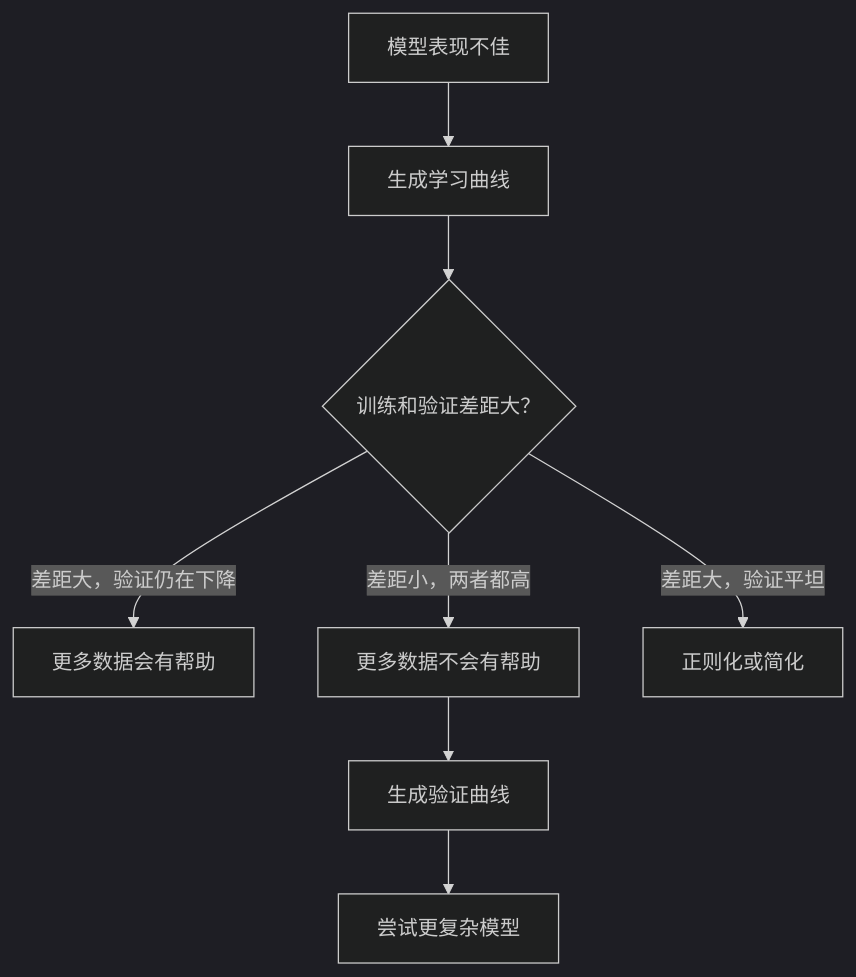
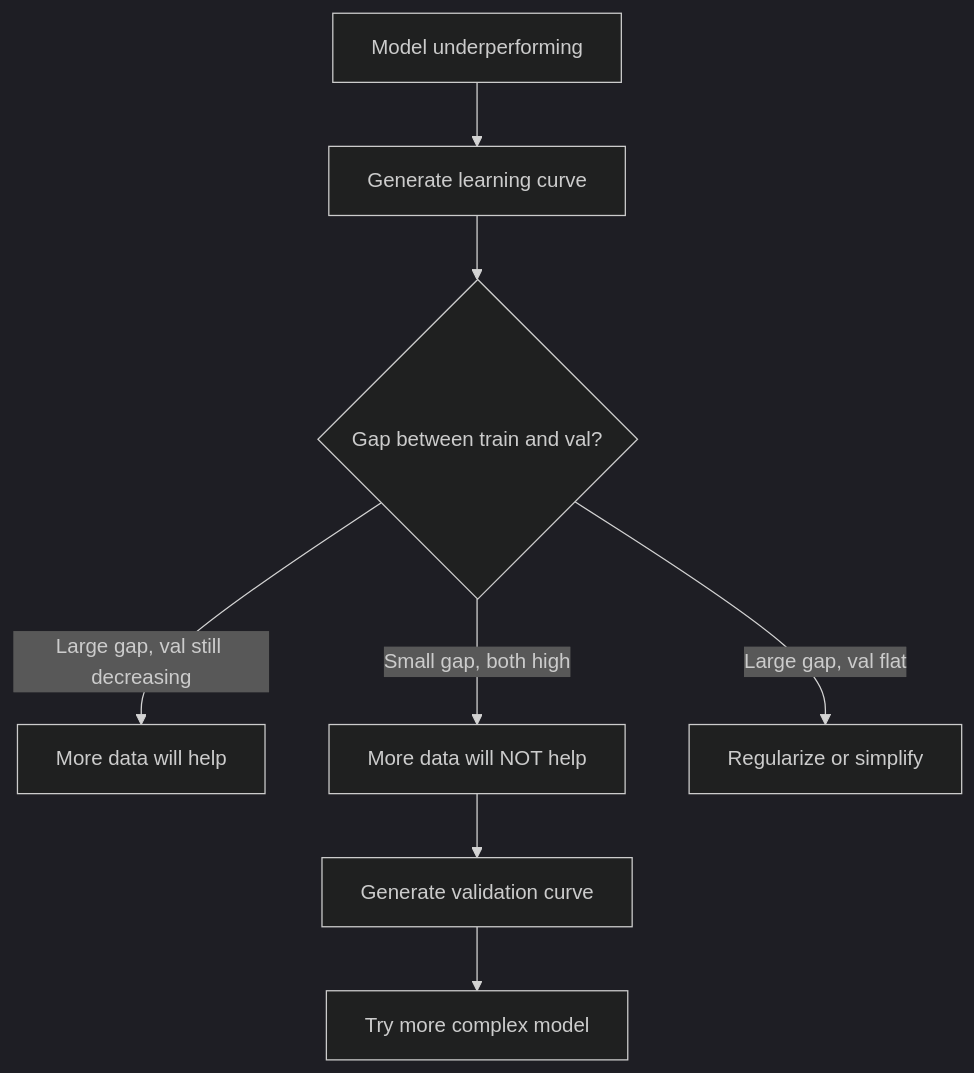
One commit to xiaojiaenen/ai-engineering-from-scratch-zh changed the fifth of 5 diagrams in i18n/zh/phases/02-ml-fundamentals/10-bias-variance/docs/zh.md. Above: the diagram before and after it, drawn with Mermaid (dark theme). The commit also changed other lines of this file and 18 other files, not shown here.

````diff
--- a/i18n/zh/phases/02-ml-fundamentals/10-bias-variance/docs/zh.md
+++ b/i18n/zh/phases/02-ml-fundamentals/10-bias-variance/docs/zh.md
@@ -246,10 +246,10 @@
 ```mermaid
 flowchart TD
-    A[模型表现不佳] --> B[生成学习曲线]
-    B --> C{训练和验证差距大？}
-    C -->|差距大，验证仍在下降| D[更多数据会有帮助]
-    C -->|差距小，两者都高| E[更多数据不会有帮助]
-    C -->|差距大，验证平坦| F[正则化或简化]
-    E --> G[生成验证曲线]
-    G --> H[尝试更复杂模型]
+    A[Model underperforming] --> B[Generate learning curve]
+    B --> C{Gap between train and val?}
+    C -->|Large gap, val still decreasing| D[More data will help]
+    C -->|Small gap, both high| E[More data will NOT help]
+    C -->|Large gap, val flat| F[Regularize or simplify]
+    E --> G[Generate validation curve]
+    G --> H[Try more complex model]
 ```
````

TASK DIRECTIONS
Search the records above for the string "curve". Report each line that has it.

WRITTEN RESPONSE
+    A[Model underperforming] --> B[Generate learning curve]
+    E --> G[Generate validation curve]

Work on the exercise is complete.